* TASK TO CARRY OUT *
Check each line of the material, and show the ones that include the word "banner".

* MATERIAL TO PROCESS *
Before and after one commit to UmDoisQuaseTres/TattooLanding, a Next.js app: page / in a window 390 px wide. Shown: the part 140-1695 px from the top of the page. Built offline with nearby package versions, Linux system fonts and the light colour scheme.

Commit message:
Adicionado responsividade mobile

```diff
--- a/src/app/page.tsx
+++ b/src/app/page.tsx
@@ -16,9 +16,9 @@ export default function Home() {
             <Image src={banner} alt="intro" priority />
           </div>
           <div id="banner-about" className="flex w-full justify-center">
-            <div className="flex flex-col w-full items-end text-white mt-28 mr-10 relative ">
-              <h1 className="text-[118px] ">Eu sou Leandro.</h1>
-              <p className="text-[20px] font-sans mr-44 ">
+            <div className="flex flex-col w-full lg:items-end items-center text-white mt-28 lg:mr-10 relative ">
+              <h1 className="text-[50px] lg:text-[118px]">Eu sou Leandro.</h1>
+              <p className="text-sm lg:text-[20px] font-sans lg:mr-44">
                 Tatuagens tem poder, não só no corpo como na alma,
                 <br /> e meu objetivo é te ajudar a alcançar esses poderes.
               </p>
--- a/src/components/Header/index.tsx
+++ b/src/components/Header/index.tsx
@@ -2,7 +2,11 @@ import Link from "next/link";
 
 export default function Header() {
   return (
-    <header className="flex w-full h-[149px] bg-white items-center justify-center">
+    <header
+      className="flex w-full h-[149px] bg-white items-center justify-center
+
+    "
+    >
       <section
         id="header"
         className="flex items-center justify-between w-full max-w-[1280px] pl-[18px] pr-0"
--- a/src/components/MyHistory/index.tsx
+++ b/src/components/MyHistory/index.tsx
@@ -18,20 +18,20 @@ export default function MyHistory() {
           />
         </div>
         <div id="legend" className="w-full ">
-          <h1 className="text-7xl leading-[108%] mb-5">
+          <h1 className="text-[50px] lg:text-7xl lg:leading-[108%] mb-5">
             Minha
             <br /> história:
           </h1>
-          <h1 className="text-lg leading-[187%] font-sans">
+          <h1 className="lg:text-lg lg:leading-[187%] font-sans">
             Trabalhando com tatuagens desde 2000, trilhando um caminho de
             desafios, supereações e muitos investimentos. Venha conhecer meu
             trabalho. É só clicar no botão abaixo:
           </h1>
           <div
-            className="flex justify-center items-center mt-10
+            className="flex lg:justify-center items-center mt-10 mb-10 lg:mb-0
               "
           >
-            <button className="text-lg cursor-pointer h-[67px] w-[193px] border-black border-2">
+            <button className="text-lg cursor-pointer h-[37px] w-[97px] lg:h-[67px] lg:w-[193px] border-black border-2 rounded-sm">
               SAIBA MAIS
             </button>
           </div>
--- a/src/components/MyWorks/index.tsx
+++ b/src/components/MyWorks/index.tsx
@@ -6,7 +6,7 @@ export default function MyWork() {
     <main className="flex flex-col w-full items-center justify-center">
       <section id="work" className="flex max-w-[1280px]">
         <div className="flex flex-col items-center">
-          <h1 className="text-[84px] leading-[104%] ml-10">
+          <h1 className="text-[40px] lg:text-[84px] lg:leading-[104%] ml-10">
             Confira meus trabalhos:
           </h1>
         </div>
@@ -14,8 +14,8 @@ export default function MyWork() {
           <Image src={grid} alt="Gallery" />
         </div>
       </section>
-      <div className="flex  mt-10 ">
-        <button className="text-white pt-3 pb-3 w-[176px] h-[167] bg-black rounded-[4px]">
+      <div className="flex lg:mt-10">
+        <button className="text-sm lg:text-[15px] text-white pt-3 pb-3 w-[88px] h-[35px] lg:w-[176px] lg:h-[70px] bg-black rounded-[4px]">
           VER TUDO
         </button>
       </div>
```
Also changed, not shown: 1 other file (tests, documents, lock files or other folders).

* RESULT OF THE TASK *
             <Image src={banner} alt="intro" priority />
           <div id="banner-about" className="flex w-full justify-center">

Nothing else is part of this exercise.